WHEN YOU'RE SHOOTING a bow from a tree stand, closer isn't always better. Not only do you have a greater risk of spooking a deer when you set up right on a trail, but the steep downward angle can compromise your form. “Your ideal shot is 20 yards, but the closest you should ever shoot a deer is 10 yards. If it's closer than that, you shouldn't even draw back,” says Jay Moore, a personal hunting guide and wildlife manager.
 KNOW YOUR DISTANCE: Pace off or use a rangefinder to locate 10-, 20-, and 30-yard distances from the base of your tree stand in all your likely shooting lanes. “Mark them with something that looks natural, but that will stick out to you in the stand,” says Moore.
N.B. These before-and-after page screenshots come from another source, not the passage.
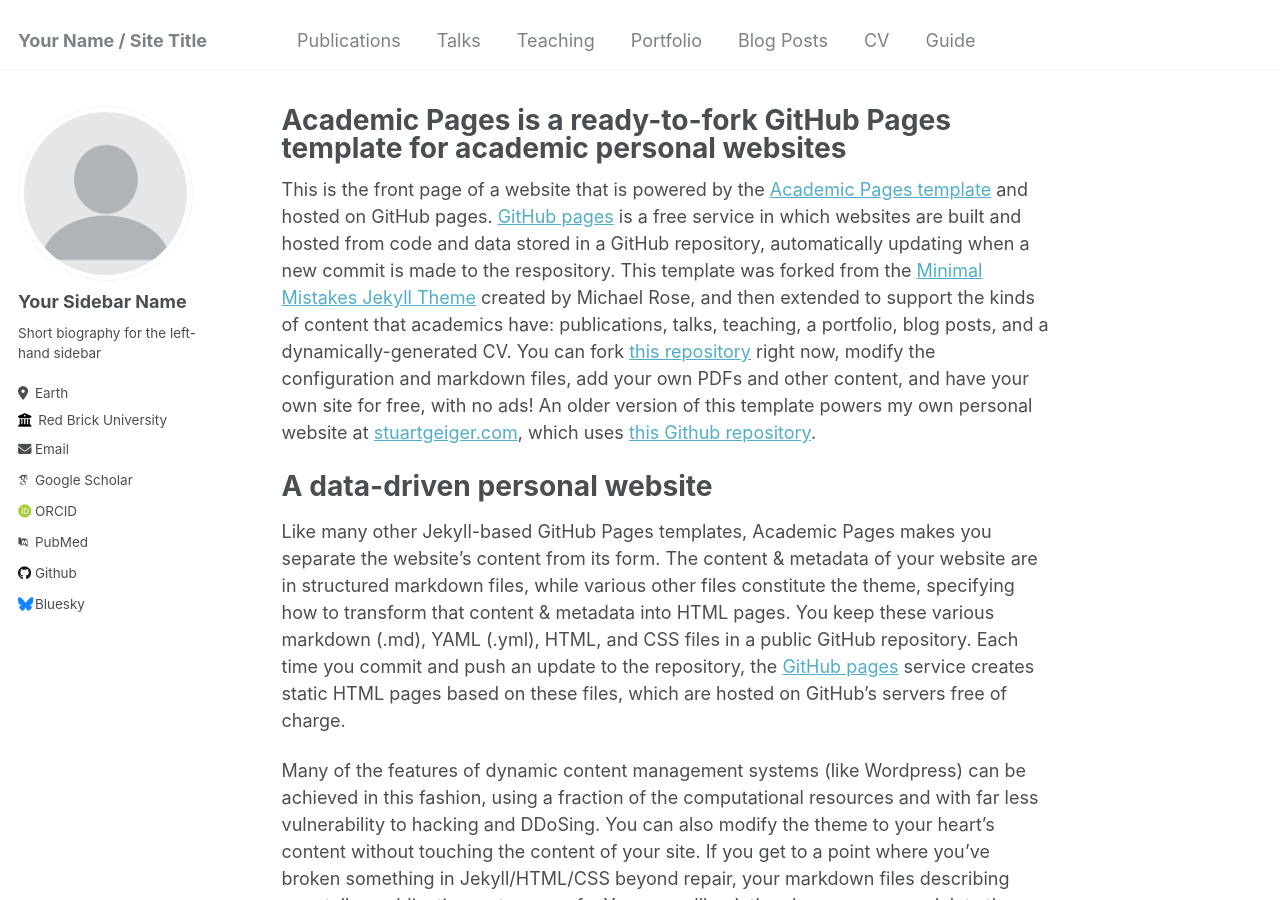
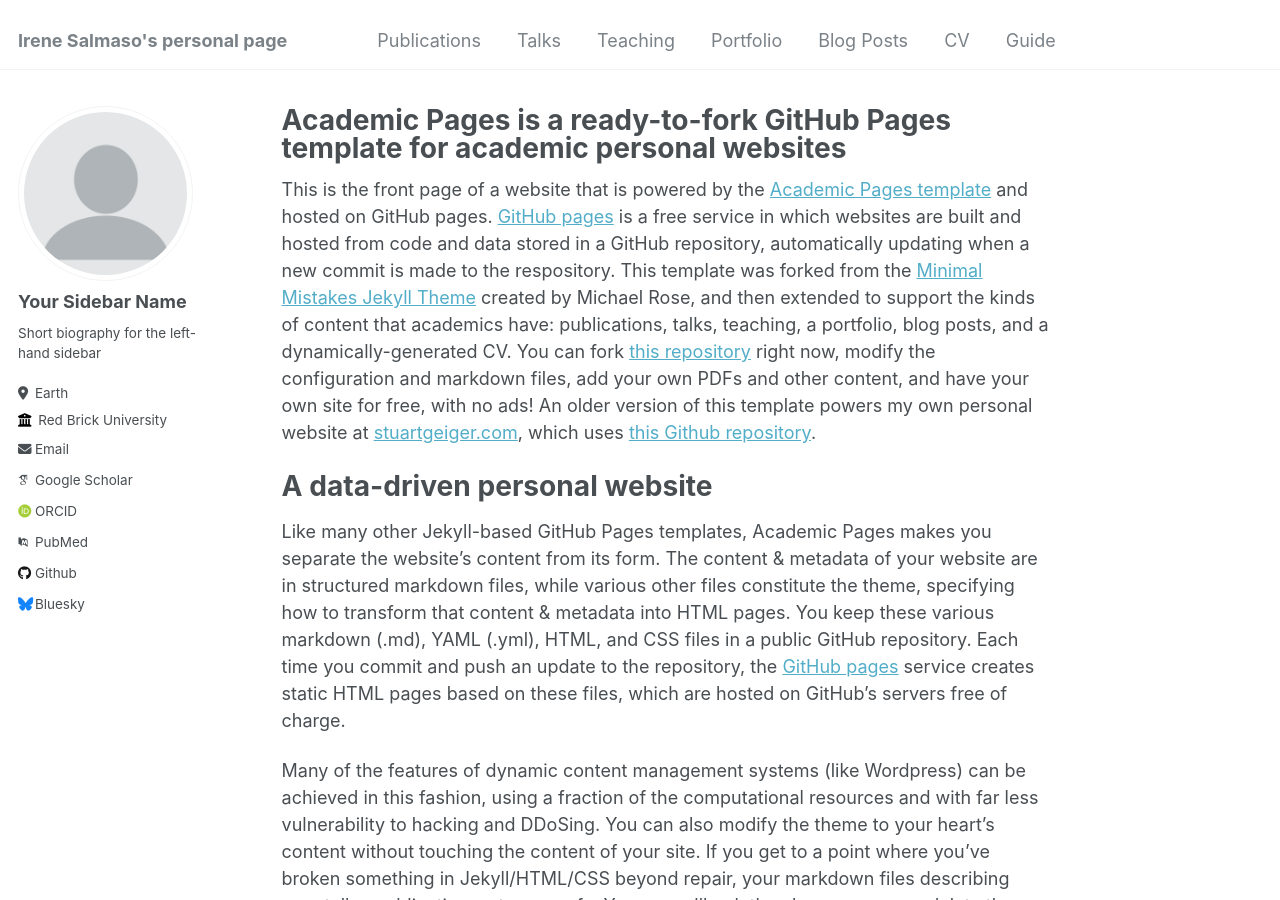
Before and after one commit to IreneSalmaso/IreneSalmaso.github.io, a Jekyll site: the page built from _pages/about.md, in a window 1280 px wide and 900 px high. Built offline with Jekyll 4.4.1, drawn with Linux system fonts in a browser that asks for light colours; some web fonts are replaced.

Commit message:
Update _config.yml

```diff
--- a/_config.yml
+++ b/_config.yml
@@ -8,7 +8,7 @@
 
 # Basic Site Settings
 locale                   : "en-US"
-title                    : "Your Name / Site Title"
+title                    : "Irene Salmaso's personal page"
 title_separator          : "-"
 name                     : &name "Your Name"
 description              : &description "personal description"
```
 MAINTAIN YOUR FORM: “You don't want to screw up the muscle memory that you developed over the off-season through shooting practice by moving your shoulders to aim,” says Moore. For a standing shot, bend at your waist to get your pin on the deer. This will keep you from changing your anchor point or dropping your bow arm.
 FOCUS AND RELEASE: “If you aim small, you'll miss small,” says Moore. Imagine you're shooting at a dime in the small area behind the shoulder. “Once you're comfortable, take the shot. The longer you hold, the more your mind starts playing tricks.”
ABOUT THE TOTAL OUTDOORSMAN
Jay Moore, Millbrook, N.Y.
Moore, 35, a two-time Total Outdoorsman finalist, finished in second place overall in 2006 and won the archery competition in the 2007 finals.